Live, Bellowhead are fantastically skilful; their sound is brash, bold and powerful, but the band are tight enough to ensure every instrument gets a chance to show itself off during the course of a show, and they show a masterful command of dynamics – diving from delicate moment to bombastic frenzy with sure-footedness and confidence. On record, however, they’ve struggled to meet the high standard their live shows have set. The raw power is lost, the dynamics disappear, and the music sounds flat as a result.

In that light, I’m overjoyed to announce that their latest LP, Broadside, bucks that trend, and does so in fine fashion. I’m well over a year late in coving this record, but I’m taking the opportunity of their autumn tour as an excuse to treat it as a new release.
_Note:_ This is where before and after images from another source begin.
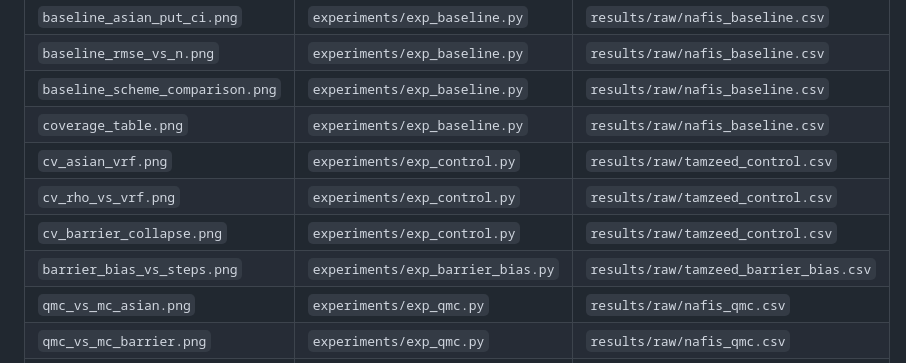
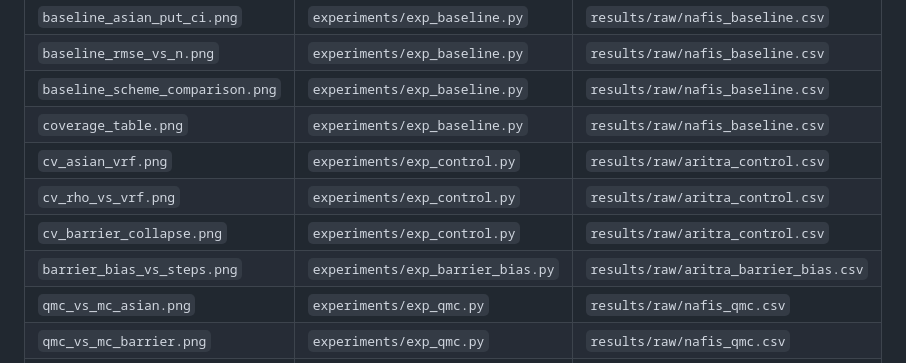
Before and after one commit to sleepytmzd/Numerical-project-G07, a Markdown page: README.md, the part around the change. Drawn GitHub-style.

Commit message:
report and readme updated

```diff
--- a/README.md
+++ b/README.md
@@ -108,10 +108,10 @@ Numerical-project-G07/
 | `baseline_rmse_vs_n.png` | `experiments/exp_baseline.py` | `results/raw/nafis_baseline.csv` |
 | `baseline_scheme_comparison.png` | `experiments/exp_baseline.py` | `results/raw/nafis_baseline.csv` |
 | `coverage_table.png` | `experiments/exp_baseline.py` | `results/raw/nafis_baseline.csv` |
-| `cv_asian_vrf.png` | `experiments/exp_control.py` | `results/raw/tamzeed_control.csv` |
-| `cv_rho_vs_vrf.png` | `experiments/exp_control.py` | `results/raw/tamzeed_control.csv` |
-| `cv_barrier_collapse.png` | `experiments/exp_control.py` | `results/raw/tamzeed_control.csv` |
-| `barrier_bias_vs_steps.png` | `experiments/exp_barrier_bias.py` | `results/raw/tamzeed_barrier_bias.csv` |
+| `cv_asian_vrf.png` | `experiments/exp_control.py` | `results/raw/aritra_control.csv` |
+| `cv_rho_vs_vrf.png` | `experiments/exp_control.py` | `results/raw/aritra_control.csv` |
+| `cv_barrier_collapse.png` | `experiments/exp_control.py` | `results/raw/aritra_control.csv` |
+| `barrier_bias_vs_steps.png` | `experiments/exp_barrier_bias.py` | `results/raw/aritra_barrier_bias.csv` |
 | `qmc_vs_mc_asian.png` | `experiments/exp_qmc.py` | `results/raw/nafis_qmc.csv` |
 | `qmc_vs_mc_barrier.png` | `experiments/exp_qmc.py` | `results/raw/nafis_qmc.csv` |
 | `qmc_bridge_vs_incremental.png` | `experiments/exp_qmc.py` | `results/raw/nafis_qmc.csv` |
```
Also changed, not shown: report/sections/04_control_variates.md (added, +170 -0 lines).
This is an album with breadth and depth to rival the best studio magicians, and while it still lacks the raw gut-punch of their live shows it compensates in other ways. On Broadside we’re able to experience the finer details of the band’s performance that get crowded out of the live show. The clarity of the recorded sound – so often a downside for Bellowhead albums – has been harnessed to great effect, adding to the music rather than taking away from it.

They’ve worked with producer John Leckie before, and it sounds like he really earned his fee for Broadside, but the true moments of quality come from the arrangements. When the oboe and bass clarinet come to the fore the music could have been written by Micheal Nyman. When the tuba, helicon, and the rest of the horns start ratcheting up the tension we could be listening to Hans Zimmer’s Inception score. Folk song melodies are by their closed nature notoriously hard to break apart, add to, or re-harmonize, yet Bellowhead consistently find new ground and new life in the traditional canon.